> _PROBLEM DESCRIPTION_
Look through the entries and report how many lines include the word "spans". Give the number alone.

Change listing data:
= = =
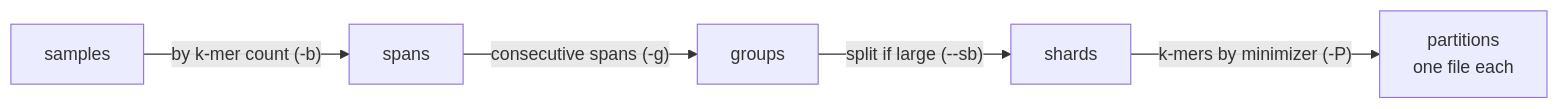
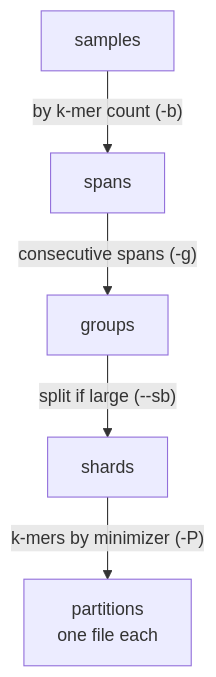
Before and after one commit to sebllns/kmhelpers: the diagram in docs/concepts/terms.md, drawn with Mermaid.

Commit message:
flowchart LR -> flowchart TB

````diff
--- a/docs/concepts/terms.md
+++ b/docs/concepts/terms.md
@@ -31,7 +31,7 @@
 ```mermaid
-flowchart LR
+flowchart TB
     S["samples"] -->|"by k-mer count (-b)"| SP["spans"]
     SP -->|"consecutive spans (-g)"| G["groups"]
     G -->|"split if large (--sb)"| SH["shards"]
     SH -->|"k-mers by minimizer (-P)"| P["partitions<br/>one file each"]
 ```
````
= = =
> _ANSWER AREA_
2